When the orphanage was founded in 1790, there were 8,089 white persons in Charleston, and 8,270 black persons, and of the blacks 7,684 were slaves, and 586 were freed blacks. Complicating things was the revolution in Haiti the following year. The uneasy equilibrium in Charleston was overwhelmed by a wave Haitian émigrés, of the white elite, yes, but mostly by a new population of slaves, free blacks, and mulatto refugees. Complicating things further was that as the number of freed blacks in the city increased, so did the share that were mulatto. White anxiety about mulattoes would reach such a level by 1848 that Charleston would require by law that all freed people wear a tag identifying them as black, and carry proof of manumission, at risk being re-enslaved.

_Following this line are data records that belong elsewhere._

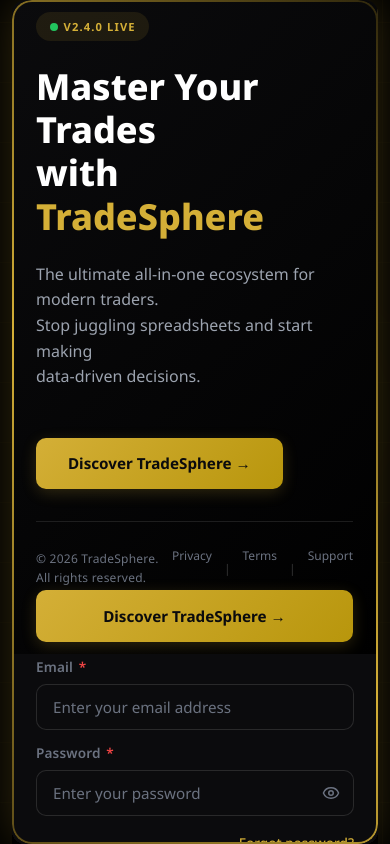
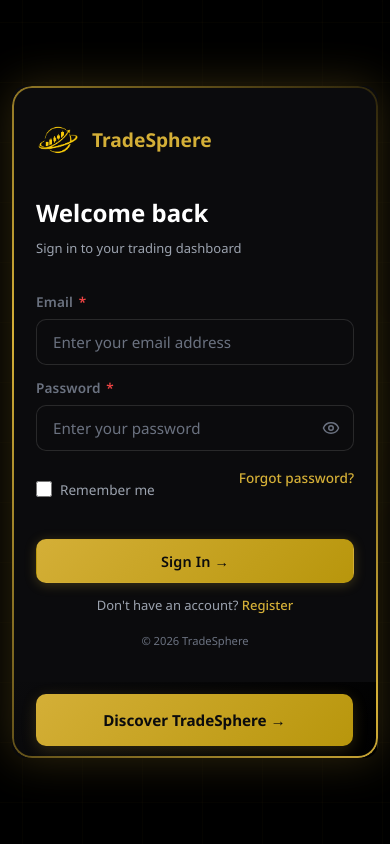
Before and after one commit to sahill3303/TradeSphere, a React (Vite) app in the folder client/: page /login in a window 390 px wide. Built offline with nearby package versions, Linux system fonts and the light colour scheme; no server answers.

Commit message:
fixed mobile phone login

```diff
--- a/client/src/components/auth/AuthInfo.jsx
+++ b/client/src/components/auth/AuthInfo.jsx
@@ -12,7 +12,7 @@ const AuthInfo = () => {
 
             <div className="auth-info__content" style={{ position: 'relative', zIndex: 1, display: 'flex', flexDirection: 'column', height: '100%' }}>
                 {/* Desktop view — full info */}
-                <div className="auth-info--desktop" style={{ flex: 1, display: 'flex', flexDirection: 'column', minHeight: '500px' }}>
+                <div className="auth-info--desktop">
                     <div style={{ flex: 1 }}>
                         <div className="auth-info__badge">
                             <span style={{ display: 'inline-block', width: '8px', height: '8px', background: '#22c55e', borderRadius: '50%', marginRight: '6px' }}></span>
--- a/client/src/index.css
+++ b/client/src/index.css
@@ -1773,6 +1773,13 @@ input[type="date"]::-webkit-calendar-picker-indicator {
 }
 
 /* Desktop/Mobile AuthInfo toggle */
+.auth-info--desktop {
+  flex: 1;
+  display: flex;
+  flex-direction: column;
+  min-height: 500px;
+}
+
 .auth-info--mobile {
   display: none;
 }
@@ -1804,7 +1811,7 @@ input[type="date"]::-webkit-calendar-picker-indicator {
 
   .auth-container {
     max-width: 100%;
-    flex-direction: column;
+    flex-direction: column-reverse;
     min-height: auto;
     max-height: 100vh;
     margin: 0;
```
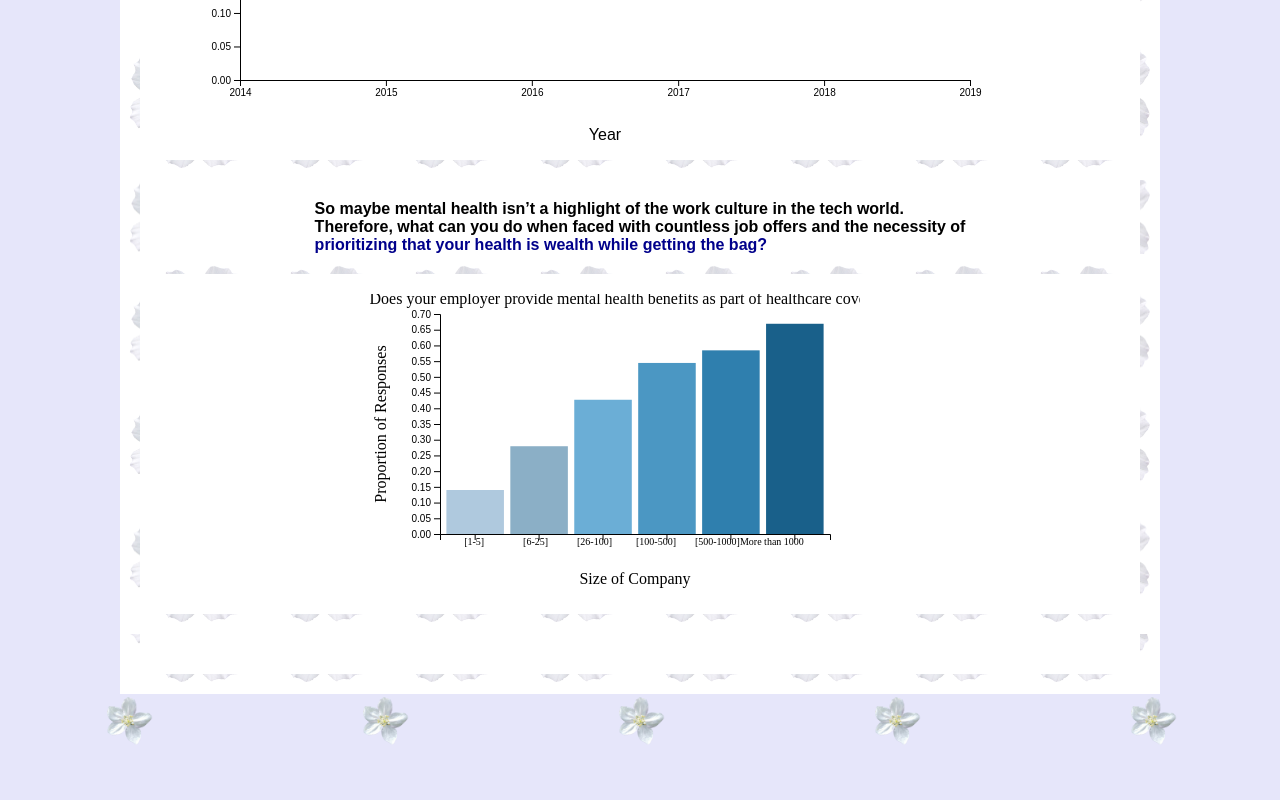
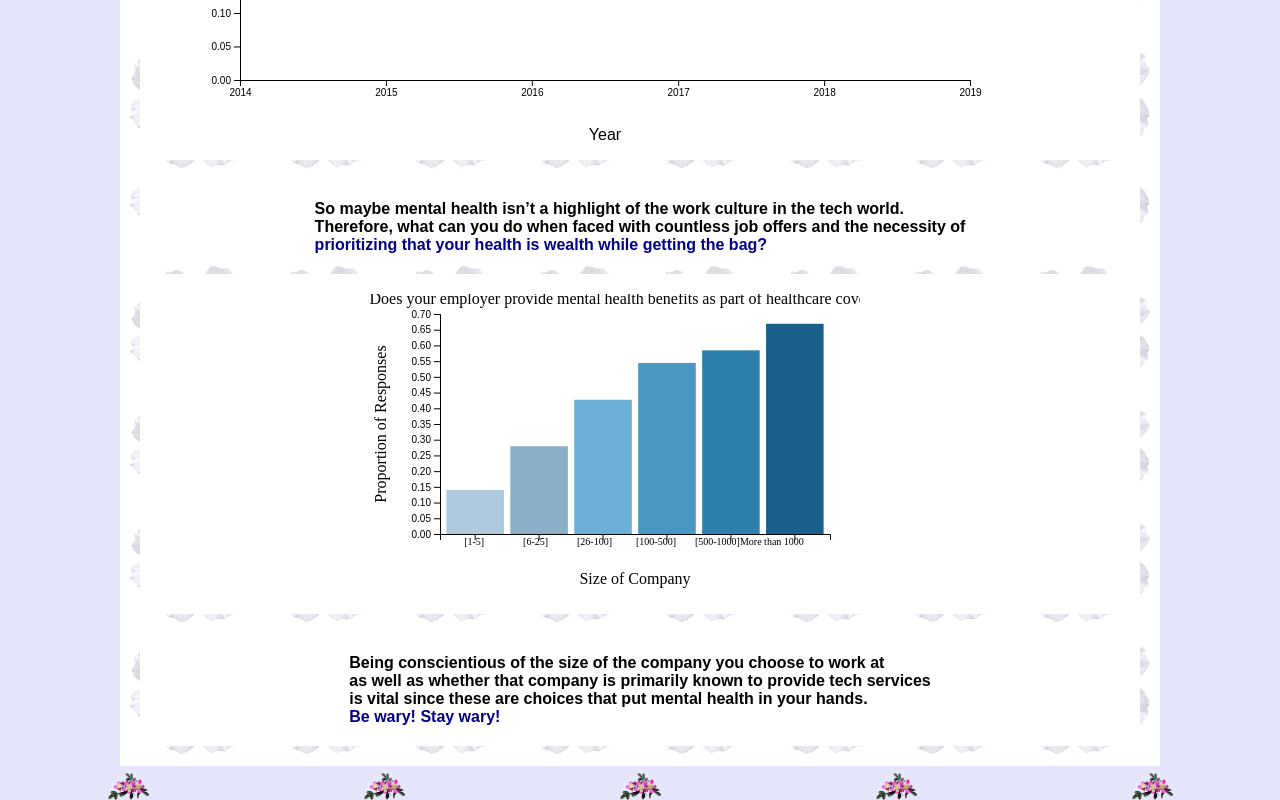
Before and after one commit to deepikasenthil24/mental_health_in_tech, a plain HTML site: page index.html in a window 1280 px wide. Shown: the part 859-1659 px from the top of the page. Before the commit the page ends 1605 px from the top, so only its background shows below. Drawn offline with nearby package versions, Linux system fonts and the light colour scheme.

Commit message:
mid text

```diff
--- a/index.html
+++ b/index.html
@@ -141,13 +141,19 @@
             <!-- Div for the bar chart -->
             <div id="bar-chart"></div>
         </div>
+        <div class="end-text">
+            <span style="color: black; font-weight: bold;">Being conscientious of the size of the company you choose to work at</span><br>
+            <span style="color: black; font-weight: bold;">as well as whether that company is primarily known to provide tech services</span><br>
+            <span style="color: black; font-weight: bold;">is vital since these are choices that put mental health in your hands. </span> <br>
+            <span style="color: darkblue; font-weight: bold;">Be wary! Stay wary!</span>
+        </div>
     </div>
     <div class="lily-decorations">
-        <img src="flower-30-996x1024.png" alt="Lily Petals">
-        <img src="flower-30-996x1024.png" alt="Lily Petals">
-        <img src="flower-30-996x1024.png" alt="Lily Petals">
-        <img src="flower-30-996x1024.png" alt="Lily Petals">
-        <img src="flower-30-996x1024.png" alt="Lily Petals">
+        <img src="flowers-2393618_640.webp" alt="Lily Petals">
+        <img src="flowers-2393618_640.webp" alt="Lily Petals">
+        <img src="flowers-2393618_640.webp" alt="Lily Petals">
+        <img src="flowers-2393618_640.webp" alt="Lily Petals">
+        <img src="flowers-2393618_640.webp" alt="Lily Petals">
     </div>
     <script src="document.js"></script>
 </body>
```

In this climate it will come as no surprise to learn that the Charleston Orphan House and the Free School associated with it admitted only white children; not just white but who, while certifiably poor, were not very poor, in fact whose homes were decent enough to pass an inspection. Thus defended, the orphanage played an important part in forging a race-based “alliance of whites” against blacks that cut across, was orthogonal to and subversive of the class-based alliance that a new industrial working class was trying to build against capital. “It is this link between civic society and racial unity that helps explain the puzzling question, why the first (and for many years the only) large-scale public orphanage in America should have been built in Charleston” (p. 199). “Charleston was unique in the early republic in creating the charitable orphan house because in no other city did the elite need to make common cause with the white poor and working class against the potential common black enemy” (p. 201). “Webs of white cooperation reached across class lines, as if the other half of Charleston’s population weren’t there at all” (p. 204).